Sorry mis-read your question. No idea I am afraid is this thread any help:-

That’s a device entry.

Named entries are for named systems. A device entry is for a device not otherwise known to the firmware.

The FreeBSD installer probably did not set it up correctly. (The Solus installer also did that when I last tested Solus).

The file “\EFI\Boot\bootx64.efi” in the EFI partition of that disk is the boot file. If you want to, you could copy that, and any other files in that directory, to a new directory, say “\EFI\freebsd” in that same EFI partition. Maybe rename it to “freebsd.efi” instead of “bootx64.efi”. And then use “efibootmgr -c” to create a new boot entry.

The man pages for “efibootmgr” are okay – sort of. But a little googling around will give you better guides for creating a new boot entry.

(add with edit): In the case with Solus, there was already a separate directory with the boot files. All I needed to do was add a named entry using “efibootmgr”. Maybe that’s also the case on your system.

Your answer was incredibly helpful, so thank you! :slight_smile: Thanks to it now I also have a way of creating a bootloader for FreeBSD even when I accidentally deleted it (e.g. with efibootmgr or silly stuff up, like one I just had with Fedora Rawhide which wiped all UEFI entries). After that Rawhide snaffoo I also had a hard time re-generating GRUB bootloaders for my Linux distros, as merely running:

grub(2)-install --target=x86_64-efi --efi-directory=/boot/efi /dev/sda

from a chroot (with a live USB being the host system) into my installed distros didn’t cut it (changed the contents of /boot/efi, but no new entry in UEFI), even with efivars kernel module loaded. So you’ve saved me a lot of heartache, thanks, I’m going to be bookmarking this thread.

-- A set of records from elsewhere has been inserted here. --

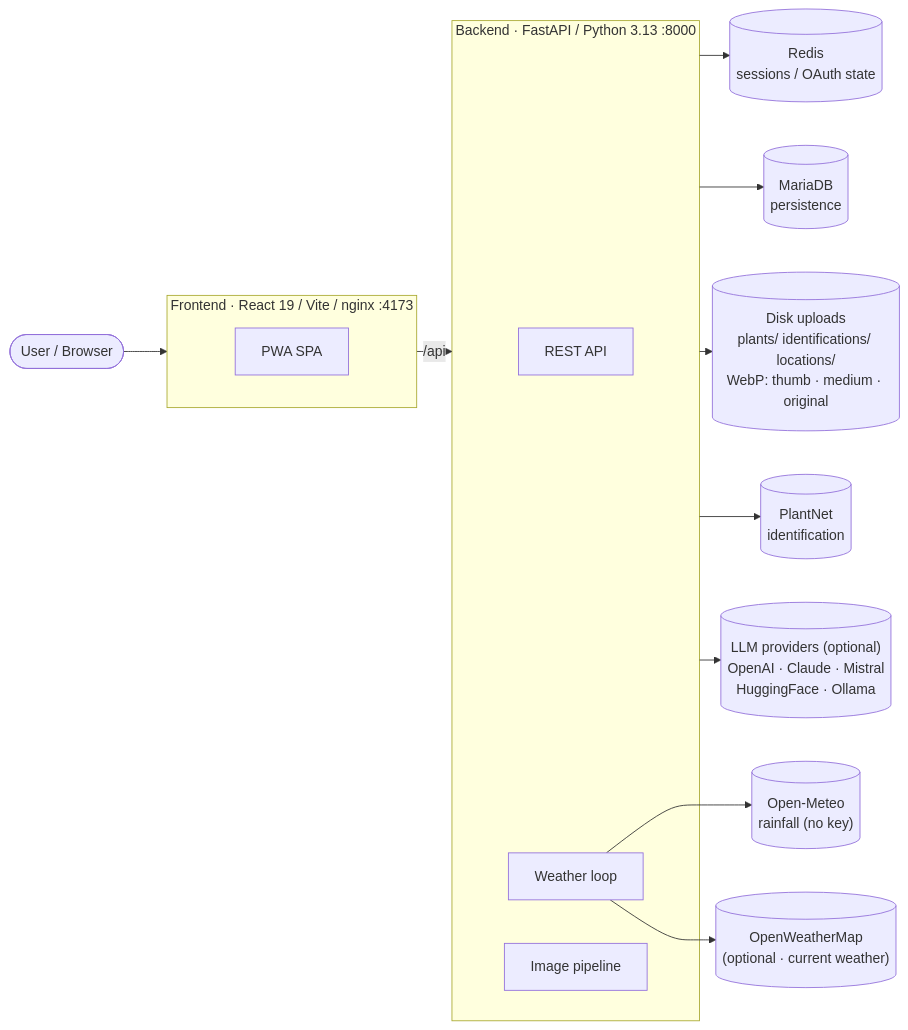
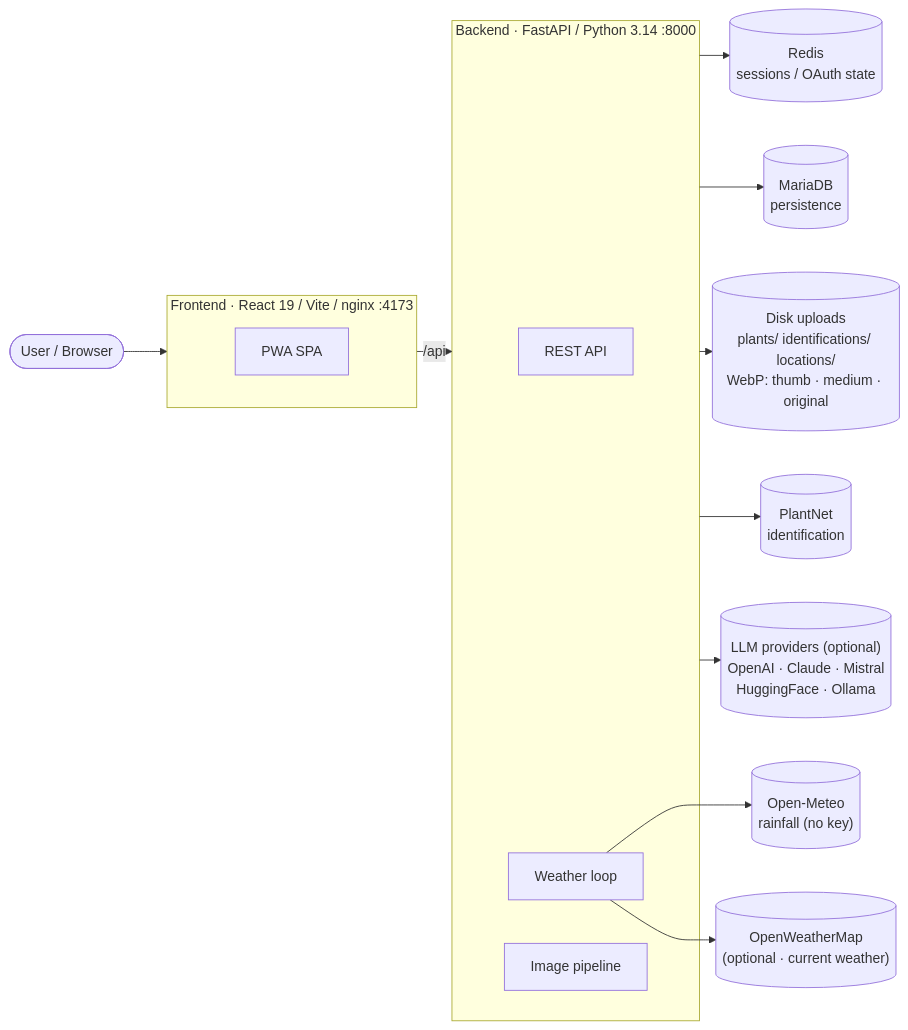
Before and after one commit to 0x3e4/pflanzn: the diagram in README.md, drawn with Mermaid. The commit also changed other lines of this file and 1 other file, not shown here.

Commit message:
docs: Python 3.14 and AI-assisted development note in README

````diff
--- a/README.md
+++ b/README.md
@@ -92,33 +92,33 @@
 ```mermaid
 flowchart LR
     User([User / Browser])
 
     subgraph Frontend["Frontend · React 19 / Vite / nginx :4173"]
         SPA[PWA SPA]
     end
 
-    subgraph Backend["Backend · FastAPI / Python 3.13 :8000"]
+    subgraph Backend["Backend · FastAPI / Python 3.14 :8000"]
         API[REST API]
         Weather[Weather loop]
         Image[Image pipeline]
     end
 
     Redis[("Redis<br/>sessions / OAuth state")]
     Maria[("MariaDB<br/>persistence")]
     Uploads[("Disk uploads<br/>plants/ identifications/ locations/<br/>WebP: thumb · medium · original")]
 
     PlantNet[("PlantNet<br/>identification")]
     LLM[("LLM providers (optional)<br/>OpenAI · Claude · Mistral<br/>HuggingFace · Ollama")]
     Meteo[("Open-Meteo<br/>rainfall (no key)")]
     OWM[("OpenWeatherMap<br/>(optional · current weather)")]
 
     User --> Frontend
     Frontend -->|/api| Backend
     Backend --> Redis
     Backend --> Maria
     Backend --> Uploads
     Backend --> PlantNet
     Backend --> LLM
     Weather --> Meteo
     Weather --> OWM
 ```
````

It’s OK we all make mistakes and I do appreciate that you’re trying to help. As for your link, its contents were largely the same as karlmistelberger’s answer, so thank you. :slight_smile:

Thanks also for your comments,nrickert, although after these good folks provided me some first-class answers I was no longer in need for help. I actually had written a reply you posted your comment, but since this fix I’ve been switching between distros, saving my reply in a text file. I copy-pasted this reply into the answer box and pressed “Submit Reply”, but unfortunately I needed to resign in with SUSE (which having to do every reboot is getting irritating) and it didn’t save my reply, hence why ye beat me in replying. :slight_smile:

Given the number of installations you have you might be interested in how I avoid the need to “press F9” described in this forum last month.